The bottom line is always sales. Publishing is a business, so how could it revolve around anything else? The problem is that these books aren’t cheap. I know that. Believe me, I know that.

I’m hugely grateful to everyone who buys a copy, but I also know that many can’t afford it (however, if you do buy it, please remember that buying from a bricks-and-mortar shop helps keep them in business, and they’ll see the sale and order in another copy of two).

There is an answer. Borrow it from the library. Reserve The Leaden Heart, ask your library to order it; most will be very willing to do that. It costs you nothing – at most a small reservation fee – and out of that you and plenty of others will be able to read the book. The publisher notches up a sale, which counts towards my royalties. On top of that, in the UK, authors receive a small amount every time someone borrows one of our books. Totalled up, it’s not a fortune, but everything helps. Being a writer is a precarious business.

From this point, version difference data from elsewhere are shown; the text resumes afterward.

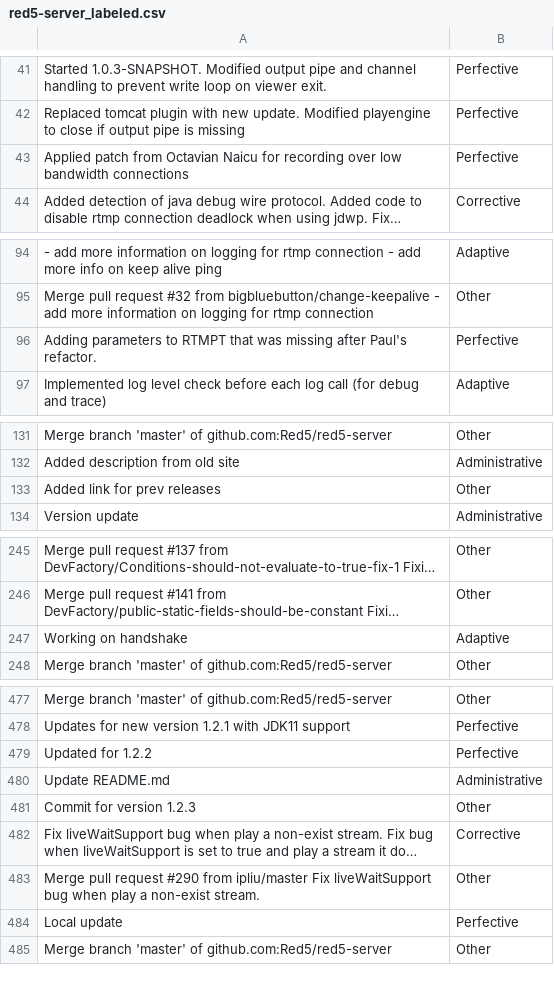
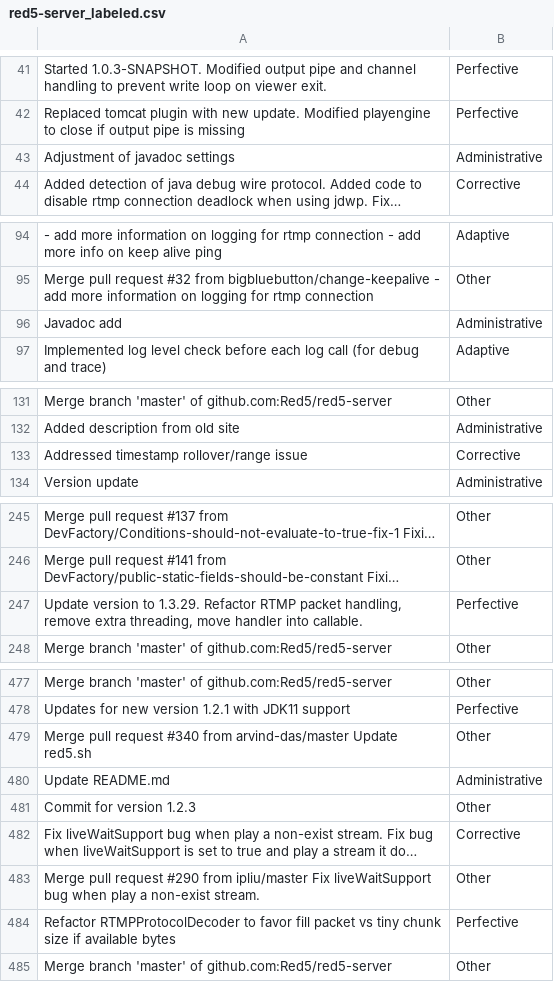
Before and after one commit to EmmaPesjak/DevAnalyzer, a CSV file: transformers_model/commit_messages/red5-server_labeled.csv, drawn as a sheet; only a part is shown, gaps mark what is left out; long unchanged cells end in …; removed rows and columns are numbered as before the commit, all else as after; the diff covers the shown part only; the diff names each change by its address in the sheet, - before the commit and + after, or states it on an @@ line.

```diff
--- a/transformers_model/commit_messages/red5-server_labeled.csv
+++ b/transformers_model/commit_messages/red5-server_labeled.csv
-row 43: Applied patch from Octavian Naicu for recording over low bandwidth connections | Perfective
+row 43: Adjustment of javadoc settings | Administrative
-row 96: Adding parameters to RTMPT that was missing after Paul's refactor. | Perfective
+row 96: Javadoc add | Administrative
-row 133: Added link for prev releases | Other
+row 133: Addressed timestamp rollover/range issue | Corrective
-row 247: Working on handshake | Adaptive
+row 247: Update version to 1.3.29. Refactor RTMP packet handling, remove extra threading, move handler into callable. | Perfective
-row 479: Updated for 1.2.2 | Perfective
+row 479: Merge pull request #340 from arvind-das/master Update red5.sh | Other
-A484: Local update
+A484: Refactor RTMPProtocolDecoder to favor fill packet vs tiny chunk size if available bytes
```
Also changed, not shown: 11 added rows, 11 removed rows and 4 edited cells elsewhere in this file, 1 other file.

Also, if you read the book, I’d be grateful if you left a review somewhere. Goodreads, for instance, if you’re on there. Or even the Amazon site; you don’t need to buy the book from them. The more reviews a book receives, the more the site will suggest it. Reviews get the ball rolling, so thank you to all who reviews. Small things can make huge differences.

And now, time to let this baby out into the world. I truly hope you’ll enjoy it.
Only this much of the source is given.